Statistically, many couples with troubled marriages stick together through the holiday season, only to separate in the early part of the year. University of Washington researchers reviewed divorce filing data from 2011 to 2015 and found that March is the most common month to file and December the least common month, with a steady increase beginning in January.
If you are considering divorce, explore the reasons for this trend as November and December approach.
Keeping the peace
Some couples who struggled all year may decide to split up in the summer but wait until after the holidays to avoid disrupting family traditions. This scenario is especially common for parents, who want to prevent the disruption of the new school year and the winter holidays for their children.
When a marriage is failing, the partners may believe they can right the ship by spending time together over the holidays. For example, they may imagine the relationship will improve after lighting the tree, drinking the eggnog and exchanging expensive gifts. When the magic fails to materialize, however, January brings renewed interest in divorce.
The societal and familial pressures associated with the holiday season may push couples to a breaking point. A busy holiday schedule may conflict with extended relations, and outsized expectations for family fun can exacerbate existing issues in the marriage. Stress can cause misunderstandings, anger and resentment that make it difficult for the couple to continue in the marriage.
New year, new you
If one partner has long felt dissatisfied in the marriage, he or she may resolve to make big changes in the new year. This could explain the influx of filings when January rolls around. The idea of a fresh start may bring about people choosing this major life change.
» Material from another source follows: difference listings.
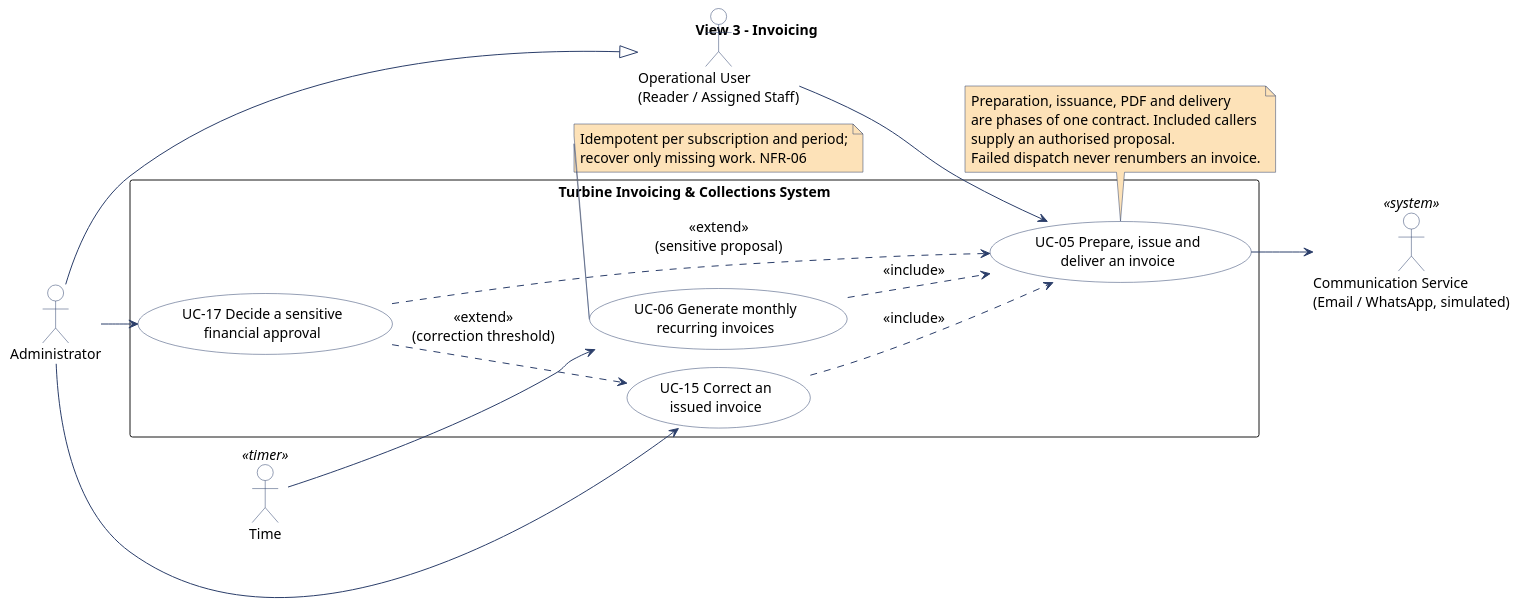
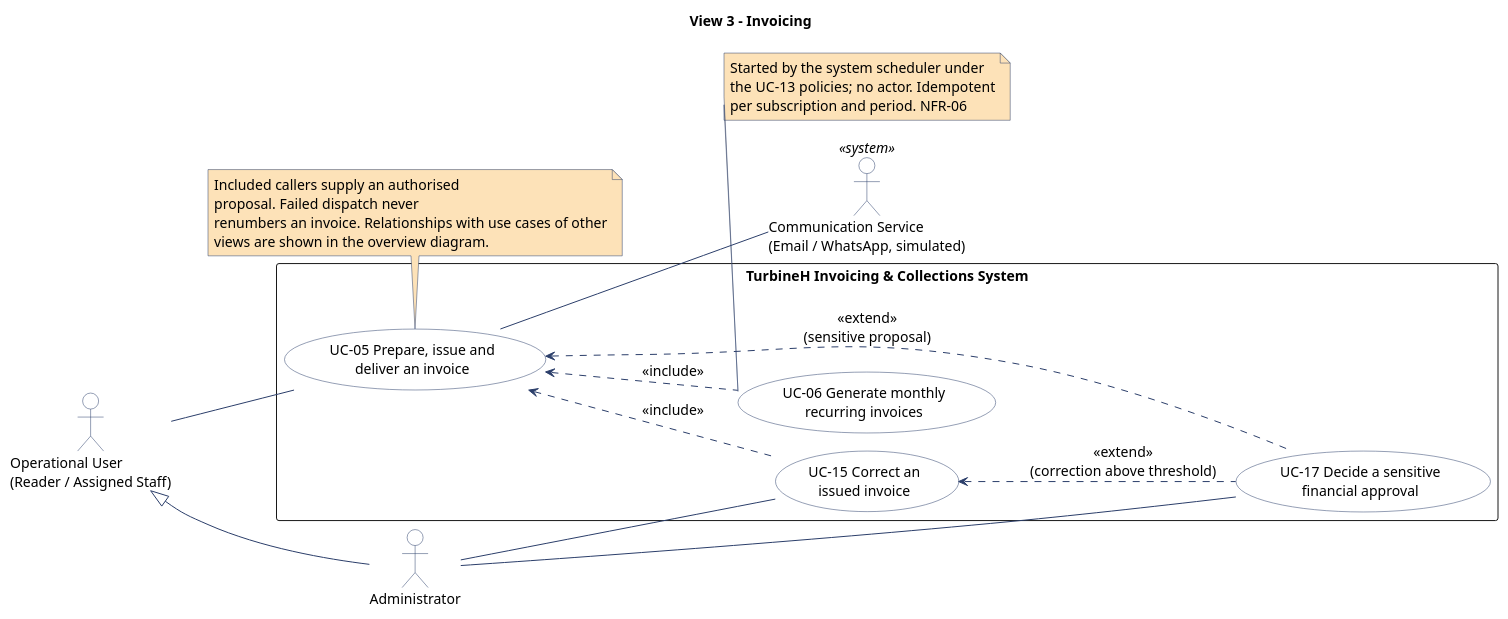
Before and after one commit to atrevete-adap/adap-project: the fourth of 5 diagrams in doc/src/use-case-diagram.pu, drawn with PlantUML. The commit also changed other lines of this file and 7 other files, not shown here.

First line of the commit message:
docs: fix use case diagram notation, add overview, remove Time actor (#33, #34, #35)

```diff
--- a/doc/src/use-case-diagram.pu
+++ b/doc/src/use-case-diagram.pu
@@ -145,63 +230,62 @@
 @startuml use-case-diagram-3-invoicing
 !pragma layout smetana
 left to right direction
 skinparam shadowing false
 skinparam packageStyle rectangle
 skinparam defaultFontName SansSerif
 skinparam defaultFontSize 14
 skinparam backgroundColor #FFFFFF
 skinparam usecase {
   BackgroundColor #FFFFFF
   BorderColor #2B3E6A
   FontColor #000000
 }
 skinparam actor {
   BackgroundColor #FFFFFF
   BorderColor #2B3E6A
   FontColor #000000
 }
 skinparam note {
   BackgroundColor #FDE2B8
   BorderColor #2B3E6A
 }
 skinparam arrow {
   Color #2B3E6A
 }
 title View 3 - Invoicing
 
 actor "Operational User\n(Reader / Assigned Staff)" as OpUser
 actor "Administrator" as Admin
-actor "Time" as Time <<timer>>
 actor "Communication Service\n(Email / WhatsApp, simulated)" as CommSrv <<system>>
 
-rectangle "Turbine Invoicing & Collections System" {
+rectangle "TurbineH Invoicing & Collections System" {
   usecase "UC-05 Prepare, issue and\ndeliver an invoice" as UC05
   usecase "UC-06 Generate monthly\nrecurring invoices" as UC06
   usecase "UC-15 Correct an\nissued invoice" as UC15
   usecase "UC-17 Decide a sensitive\nfinancial approval" as UC17
 }
 
-Admin -|> OpUser
-OpUser --> UC05
-Admin --> UC15
-Admin --> UC17
-Time --> UC06
-UC05 --> CommSrv
-UC06 ..> UC05 : <<include>>
-UC15 ..> UC05 : <<include>>
-UC17 ..> UC05 : <<extend>>\n(sensitive proposal)
-UC17 ..> UC15 : <<extend>>\n(correction threshold)
+OpUser <|-- Admin
+OpUser -- UC05
+Admin -- UC15
+Admin -- UC17
+UC05 -- CommSrv
+UC05 <.. UC06 : <<include>>
+UC05 <.. UC15 : <<include>>
+UC05 <.. UC17 : <<extend>>\n(sensitive proposal)
+UC15 <.. UC17 : <<extend>>\n(correction above threshold)
+
+note bottom of UC06
+  Started by the system scheduler under
+  the UC-13 policies; no actor. Idempotent
+  per subscription and period. NFR-06
+end note
 
 note bottom of UC05
-  Preparation, issuance, PDF and delivery
-  are phases of one contract. Included callers
-  supply an authorised proposal.
-  Failed dispatch never renumbers an invoice.
-end note
-
-note bottom of UC06
-  Idempotent per subscription and period;
-  recover only missing work. NFR-06
+  Included callers supply an authorised
+  proposal. Failed dispatch never
+  renumbers an invoice. Relationships with use cases of other
+  views are shown in the overview diagram.
 end note
 
 @enduml
```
Whatever the reason you are thinking about divorce, the holidays can be difficult if your marriage is ending. Consider seeking counseling with your partner to resolve underlying issues before making a final decision.